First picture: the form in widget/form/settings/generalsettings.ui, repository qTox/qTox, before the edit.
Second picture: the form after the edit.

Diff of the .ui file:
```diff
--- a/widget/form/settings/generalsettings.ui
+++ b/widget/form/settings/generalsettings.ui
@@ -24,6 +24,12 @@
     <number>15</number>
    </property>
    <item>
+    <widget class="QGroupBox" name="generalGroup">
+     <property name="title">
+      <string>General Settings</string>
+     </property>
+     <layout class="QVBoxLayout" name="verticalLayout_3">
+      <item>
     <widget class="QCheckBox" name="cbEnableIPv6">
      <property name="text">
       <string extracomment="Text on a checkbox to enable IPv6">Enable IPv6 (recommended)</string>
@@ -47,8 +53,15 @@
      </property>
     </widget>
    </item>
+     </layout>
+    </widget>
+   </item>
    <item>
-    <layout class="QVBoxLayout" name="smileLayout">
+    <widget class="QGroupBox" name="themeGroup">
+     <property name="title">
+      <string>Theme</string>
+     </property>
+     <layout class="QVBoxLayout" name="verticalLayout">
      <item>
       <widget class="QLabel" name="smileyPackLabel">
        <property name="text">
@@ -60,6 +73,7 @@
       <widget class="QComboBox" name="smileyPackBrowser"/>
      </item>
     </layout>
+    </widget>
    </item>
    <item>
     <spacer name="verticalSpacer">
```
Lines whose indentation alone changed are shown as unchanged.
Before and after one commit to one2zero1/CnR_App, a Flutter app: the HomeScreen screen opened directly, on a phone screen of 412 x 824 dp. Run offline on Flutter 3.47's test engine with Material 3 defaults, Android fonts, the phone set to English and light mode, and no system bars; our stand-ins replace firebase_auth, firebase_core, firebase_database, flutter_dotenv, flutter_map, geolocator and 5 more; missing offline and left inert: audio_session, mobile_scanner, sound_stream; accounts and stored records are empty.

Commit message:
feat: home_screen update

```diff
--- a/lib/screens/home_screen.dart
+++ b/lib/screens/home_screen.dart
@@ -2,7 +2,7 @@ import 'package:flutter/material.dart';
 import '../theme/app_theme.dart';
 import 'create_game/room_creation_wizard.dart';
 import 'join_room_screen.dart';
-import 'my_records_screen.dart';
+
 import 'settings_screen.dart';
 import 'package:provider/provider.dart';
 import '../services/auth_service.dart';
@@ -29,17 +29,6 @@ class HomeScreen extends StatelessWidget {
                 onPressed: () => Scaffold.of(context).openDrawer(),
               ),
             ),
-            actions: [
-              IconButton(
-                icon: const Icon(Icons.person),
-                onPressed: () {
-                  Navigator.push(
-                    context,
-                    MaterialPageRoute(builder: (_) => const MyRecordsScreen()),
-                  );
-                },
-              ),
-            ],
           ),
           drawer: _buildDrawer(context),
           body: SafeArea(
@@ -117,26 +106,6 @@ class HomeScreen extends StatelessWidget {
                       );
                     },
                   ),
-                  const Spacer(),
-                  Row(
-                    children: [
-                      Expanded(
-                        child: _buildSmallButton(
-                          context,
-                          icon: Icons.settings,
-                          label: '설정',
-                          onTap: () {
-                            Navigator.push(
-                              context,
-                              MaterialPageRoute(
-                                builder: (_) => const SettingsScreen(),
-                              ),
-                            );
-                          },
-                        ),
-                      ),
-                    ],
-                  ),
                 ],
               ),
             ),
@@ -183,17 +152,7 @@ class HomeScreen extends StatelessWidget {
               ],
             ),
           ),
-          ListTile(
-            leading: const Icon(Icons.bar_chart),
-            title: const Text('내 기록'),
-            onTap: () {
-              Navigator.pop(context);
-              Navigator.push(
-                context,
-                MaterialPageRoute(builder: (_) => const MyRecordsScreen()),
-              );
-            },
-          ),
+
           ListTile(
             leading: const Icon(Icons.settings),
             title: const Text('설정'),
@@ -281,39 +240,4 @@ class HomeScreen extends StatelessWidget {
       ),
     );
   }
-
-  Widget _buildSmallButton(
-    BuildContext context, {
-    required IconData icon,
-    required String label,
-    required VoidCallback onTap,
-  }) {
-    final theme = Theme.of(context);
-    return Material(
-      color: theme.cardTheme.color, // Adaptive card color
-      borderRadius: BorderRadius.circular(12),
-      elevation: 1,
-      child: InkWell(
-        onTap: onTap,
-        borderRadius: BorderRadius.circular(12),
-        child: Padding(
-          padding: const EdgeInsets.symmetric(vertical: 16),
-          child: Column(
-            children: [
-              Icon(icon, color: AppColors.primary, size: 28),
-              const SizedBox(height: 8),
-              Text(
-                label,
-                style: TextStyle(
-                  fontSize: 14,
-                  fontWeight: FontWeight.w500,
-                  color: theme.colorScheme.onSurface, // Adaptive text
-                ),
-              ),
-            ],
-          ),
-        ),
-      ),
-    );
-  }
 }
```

* **WORK TASK**
All of the data above needs to be written out again, exactly.

* **RESPONSE AREA**
First picture: the form in widget/form/settings/generalsettings.ui, repository qTox/qTox, before the edit.
Second picture: the form after the edit.

Diff of the .ui file:
```diff
--- a/widget/form/settings/generalsettings.ui
+++ b/widget/form/settings/generalsettings.ui
@@ -24,6 +24,12 @@
     <number>15</number>
    </property>
    <item>
+    <widget class="QGroupBox" name="generalGroup">
+     <property name="title">
+      <string>General Settings</string>
+     </property>
+     <layout class="QVBoxLayout" name="verticalLayout_3">
+      <item>
     <widget class="QCheckBox" name="cbEnableIPv6">
      <property name="text">
       <string extracomment="Text on a checkbox to enable IPv6">Enable IPv6 (recommended)</string>
@@ -47,8 +53,15 @@
      </property>
     </widget>
    </item>
+     </layout>
+    </widget>
+   </item>
    <item>
-    <layout class="QVBoxLayout" name="smileLayout">
+    <widget class="QGroupBox" name="themeGroup">
+     <property name="title">
+      <string>Theme</string>
+     </property>
+     <layout class="QVBoxLayout" name="verticalLayout">
      <item>
       <widget class="QLabel" name="smileyPackLabel">
        <property name="text">
@@ -60,6 +73,7 @@
       <widget class="QComboBox" name="smileyPackBrowser"/>
      </item>
     </layout>
+    </widget>
    </item>
    <item>
     <spacer name="verticalSpacer">
```
Lines whose indentation alone changed are shown as unchanged.
Before and after one commit to one2zero1/CnR_App, a Flutter app: the HomeScreen screen opened directly, on a phone screen of 412 x 824 dp. Run offline on Flutter 3.47's test engine with Material 3 defaults, Android fonts, the phone set to English and light mode, and no system bars; our stand-ins replace firebase_auth, firebase_core, firebase_database, flutter_dotenv, flutter_map, geolocator and 5 more; missing offline and left inert: audio_session, mobile_scanner, sound_stream; accounts and stored records are empty.

Commit message:
feat: home_screen update

```diff
--- a/lib/screens/home_screen.dart
+++ b/lib/screens/home_screen.dart
@@ -2,7 +2,7 @@ import 'package:flutter/material.dart';
 import '../theme/app_theme.dart';
 import 'create_game/room_creation_wizard.dart';
 import 'join_room_screen.dart';
-import 'my_records_screen.dart';
+
 import 'settings_screen.dart';
 import 'package:provider/provider.dart';
 import '../services/auth_service.dart';
@@ -29,17 +29,6 @@ class HomeScreen extends StatelessWidget {
                 onPressed: () => Scaffold.of(context).openDrawer(),
               ),
             ),
-            actions: [
-              IconButton(
-                icon: const Icon(Icons.person),
-                onPressed: () {
-                  Navigator.push(
-                    context,
-                    MaterialPageRoute(builder: (_) => const MyRecordsScreen()),
-                  );
-                },
-              ),
-            ],
           ),
           drawer: _buildDrawer(context),
           body: SafeArea(
@@ -117,26 +106,6 @@ class HomeScreen extends StatelessWidget {
                       );
                     },
                   ),
-                  const Spacer(),
-                  Row(
-                    children: [
-                      Expanded(
-                        child: _buildSmallButton(
-                          context,
-                          icon: Icons.settings,
-                          label: '설정',
-                          onTap: () {
-                            Navigator.push(
-                              context,
-                              MaterialPageRoute(
-                                builder: (_) => const SettingsScreen(),
-                              ),
-                            );
-                          },
-                        ),
-                      ),
-                    ],
-                  ),
                 ],
               ),
             ),
@@ -183,17 +152,7 @@ class HomeScreen extends StatelessWidget {
               ],
             ),
           ),
-          ListTile(
-            leading: const Icon(Icons.bar_chart),
-            title: const Text('내 기록'),
-            onTap: () {
-              Navigator.pop(context);
-              Navigator.push(
-                context,
-                MaterialPageRoute(builder: (_) => const MyRecordsScreen()),
-              );
-            },
-          ),
+
           ListTile(
             leading: const Icon(Icons.settings),
             title: const Text('설정'),
@@ -281,39 +240,4 @@ class HomeScreen extends StatelessWidget {
       ),
     );
   }
-
-  Widget _buildSmallButton(
-    BuildContext context, {
-    required IconData icon,
-    required String label,
-    required VoidCallback onTap,
-  }) {
-    final theme = Theme.of(context);
-    return Material(
-      color: theme.cardTheme.color, // Adaptive card color
-      borderRadius: BorderRadius.circular(12),
-      elevation: 1,
-      child: InkWell(
-        onTap: onTap,
-        borderRadius: BorderRadius.circular(12),
-        child: Padding(
-          padding: const EdgeInsets.symmetric(vertical: 16),
-          child: Column(
-            children: [
-              Icon(icon, color: AppColors.primary, size: 28),
-              const SizedBox(height: 8),
-              Text(
-                label,
-                style: TextStyle(
-                  fontSize: 14,
-                  fontWeight: FontWeight.w500,
-                  color: theme.colorScheme.onSurface, // Adaptive text
-                ),
-              ),
-            ],
-          ),
-        ),
-      ),
-    );
-  }
 }
```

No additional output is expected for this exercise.